◆ RECORDS TO PROCESS ◆
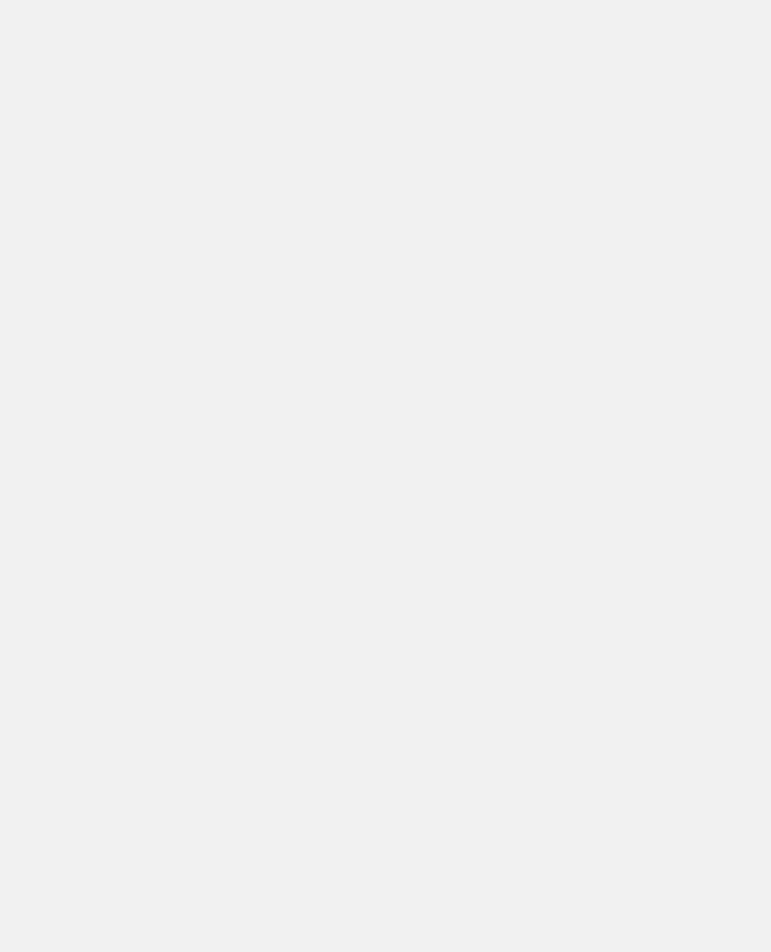
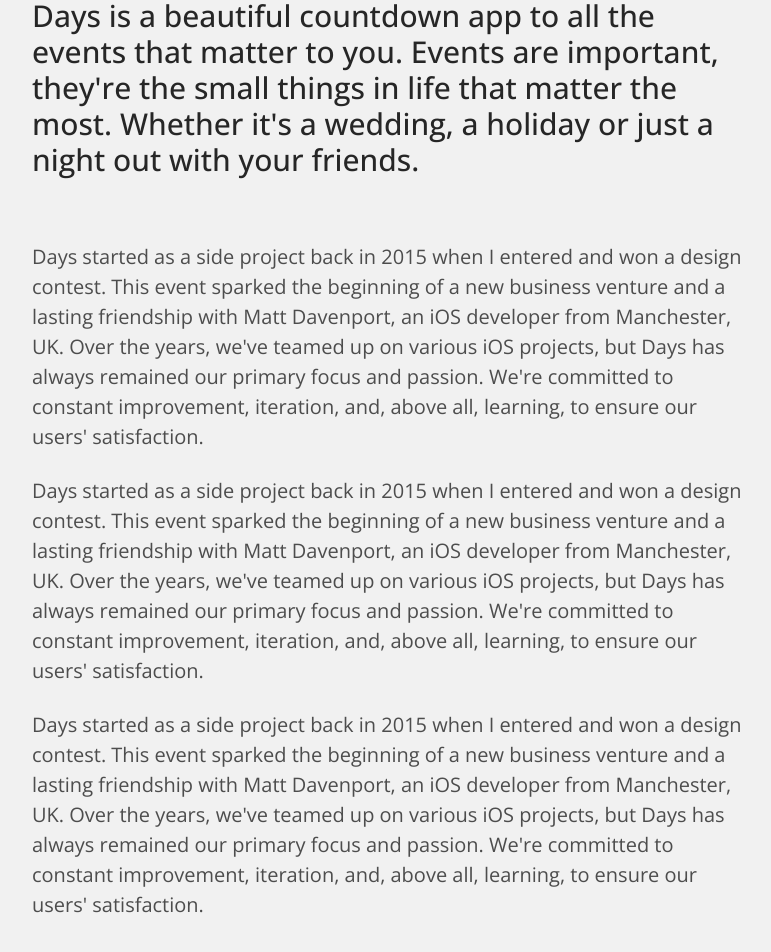
Before and after one commit to DarkoM996/nextjs-pagerouter-portfolio, a Next.js app: page /projects/furnico in a window 1280 px wide. Shown: the part 234-1186 px from the top of the page, without its empty margins (248-1019 px from the left). Before the commit the page ends 800 px from the top, so only its background shows below. Built offline with nearby package versions, Linux system fonts and the light colour scheme.

Commit message:
adding to the structure of case study

```diff
--- a/pages/about.js
+++ b/pages/about.js
@@ -8,7 +8,6 @@ import Navbar from "./components/Navbar";
 const about = () => {
   return (
     <>
-      <Navbar />
       <AboutHero />
       <AboutText />
       <CTA />
--- a/pages/projects/furnico.js
+++ b/pages/projects/furnico.js
@@ -1,7 +1,56 @@
 import React from "react";
+import Navbar from "../components/Navbar";
 
 const furnico = () => {
-  return <div>furnico</div>;
+  return (
+    <>
+      <Navbar />
+      <div className="max-w-screen-md mx-auto w-full min-h-screen relative px-6 py-4">
+        {/* Hero Section */}
+        <div className="flex flex-col justify-center items-start gap-6 md:gap-10 lg:gap-16">
+          <h1 className="text-5xl md:text-6xl lg:text-7xl font-bold">
+            Furnico Web App
+          </h1>
+          <h3 className="text-2xl md:text-3xl font-medium text-primary_backgroundDarkerColor-600">
+            Days is a beautiful countdown app to all the events that matter to
+            you. Events are important, they're the small things in life that
+            matter the most. Whether it's a wedding, a holiday or just a night
+            out with your friends.
+          </h3>
+        </div>
+        {/* Paragraphs explaining stuff */}
+        <div className="flex flex-col justify-center items-start gap-6 py-16">
+          <p className="text-xl leading-normal text-primary_customGray-900 ">
+            Days started as a side project back in 2015 when I entered and won a
+            design contest. This event sparked the beginning of a new business
+            venture and a lasting friendship with Matt Davenport, an iOS
+            developer from Manchester, UK. Over the years, we've teamed up on
+            various iOS projects, but Days has always remained our primary focus
+            and passion. We're committed to constant improvement, iteration,
+            and, above all, learning, to ensure our users' satisfaction.
+          </p>
+          <p className="text-xl leading-normal text-primary_customGray-900  ">
+            Days started as a side project back in 2015 when I entered and won a
+            design contest. This event sparked the beginning of a new business
+            venture and a lasting friendship with Matt Davenport, an iOS
+            developer from Manchester, UK. Over the years, we've teamed up on
+            various iOS projects, but Days has always remained our primary focus
+            and passion. We're committed to constant improvement, iteration,
+            and, above all, learning, to ensure our users' satisfaction.
+          </p>
+          <p className="text-xl leading-normal text-primary_customGray-900  ">
+            Days started as a side project back in 2015 when I entered and won a
+            design contest. This event sparked the beginning of a new business
+            venture and a lasting friendship with Matt Davenport, an iOS
+            developer from Manchester, UK. Over the years, we've teamed up on
+            various iOS projects, but Days has always remained our primary focus
+            and passion. We're committed to constant improvement, iteration,
+            and, above all, learning, to ensure our users' satisfaction.
+          </p>
+        </div>
+      </div>
+    </>
+  );
 };
 
 export default furnico;
```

◆ TASK DIRECTIONS ◆
Which lines above include the word "Navbar"? Pick them out and copy them.

◆ SOLUTION ◆
@@ -8,7 +8,6 @@ import Navbar from "./components/Navbar";
-      <Navbar />
+import Navbar from "../components/Navbar";
+      <Navbar />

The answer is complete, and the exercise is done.